The rationale for S1803 is to answer two questions: 1) Can we improve upon lenalidomide maintenance? 2) Can we determine an optimal duration of maintenance? Addition of the CD-38 monoclonal antibody daratumumab to lenalidomide has shown higher MRD negativity rates in newly diagnosed patients11 as well as those with relapsed MM12 with acceptable safety profiles. Based on these observations, combining daratumumab with lenalidomide provides a strong rationale to evaluate this combination as post-ASCT maintenance (first randomization). Then, given the strong prognostic ability of MRD, using it to decide the duration of continuous versus fixed duration in patients who are MRD negative (second randomization) forms the basis for the second question.

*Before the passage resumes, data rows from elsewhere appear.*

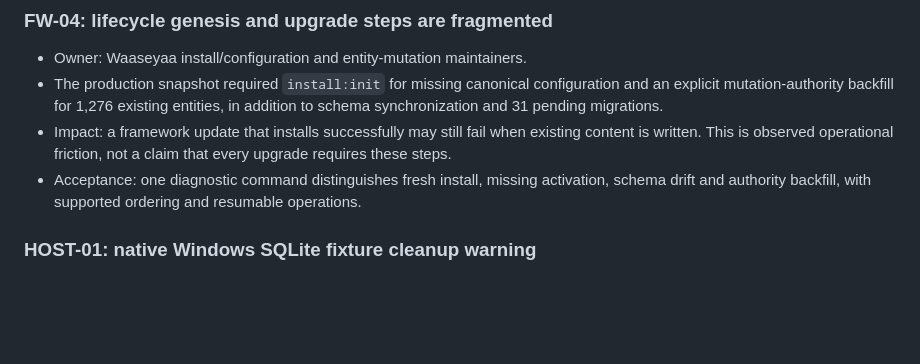
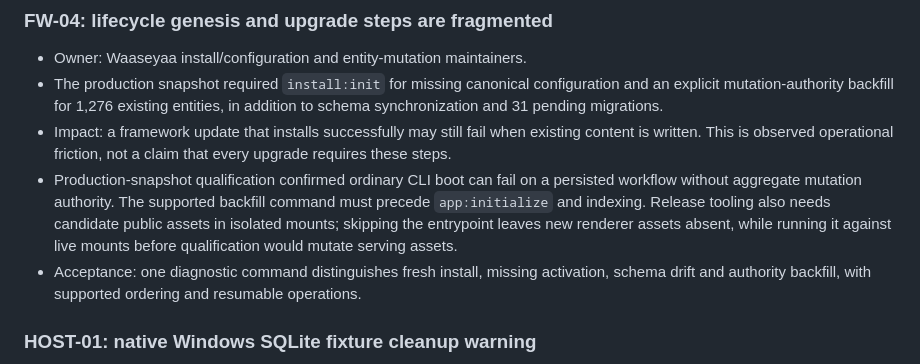
Before and after one commit to jonesrussell/rhtcircle, a Markdown page: docs/audits/site-code-audit-2026-10-05.md, the part around the change. Rendered like a GitHub page; blank space fills up the shorter version.

Commit message:
Document authority backfill before ordinary upgrade commands

```diff
--- a/docs/audits/site-code-audit-2026-10-05.md
+++ b/docs/audits/site-code-audit-2026-10-05.md
@@ -68,6 +68,7 @@ This is an application maintainability and integration audit of the working tree
 - Owner: Waaseyaa install/configuration and entity-mutation maintainers.
 - The production snapshot required `install:init` for missing canonical configuration and an explicit mutation-authority backfill for 1,276 existing entities, in addition to schema synchronization and 31 pending migrations.
 - Impact: a framework update that installs successfully may still fail when existing content is written. This is observed operational friction, not a claim that every upgrade requires these steps.
+- Production-snapshot qualification confirmed ordinary CLI boot can fail on a persisted workflow without aggregate mutation authority. The supported backfill command must precede `app:initialize` and indexing. Release tooling also needs candidate public assets in isolated mounts; skipping the entrypoint leaves new renderer assets absent, while running it against live mounts before qualification would mutate serving assets.
 - Acceptance: one diagnostic command distinguishes fresh install, missing activation, schema drift and authority backfill, with supported ordering and resumable operations.
 
 ### HOST-01: native Windows SQLite fixture cleanup warning
```
Also changed, not shown: docs/local-dev.md (+2 -2 lines).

Comment: MM is a heterogenous disease with varying outcomes.13 In addition to achieving a deep response, maintaining a deep response remains an important goal in MM. While we can achieve a higher proportion of patients with deep responses following modern induction followed by ASCT, exploring a novel maintenance strategy to possibly maintain the deep response remains a reasonable strategy. Furthermore, using MRD as a guide to help identify patients who will likely benefit from continuous versus fixed duration of maintenance serves another major goal of providing the treatment-free interval, and quality of life, which is an equally important goal. S1803 will provide significant information on both these questions, using daratumumab on a lenalidomide platform with MRD monitoring. This is also the first and largest national trial to use the MRD-directed strategy to guide therapeutic decisions.
Dr. Dhakal receives honoraria from Celgene/BMS, is on the advisory board for Takeda, Amgen, Janssen, GSK, Natera, and Arcellx, and receives research support from Takeda, Amgen, Janssen, Carsgen, Cartesian, Fate, and Arcellx. Dr. Usmani has received research funding from Amgen, Array Biopharma, BMS, Celgene, GSK, Janssen, Merck, Pharmacyclics, Sanofi, Seattle Genetics, SkylineDX, and Takeda; consulting fees from Amgen, BMS, Celgene, EdoPharma, GSK, Janssen, Oncopeptides, Sanofi, Seattle Genetics, SecuraBio, SkylineDX, Takeda, and TeneoBio; and speaker fees from Amgen, BMS, Janssen, and Sanofi.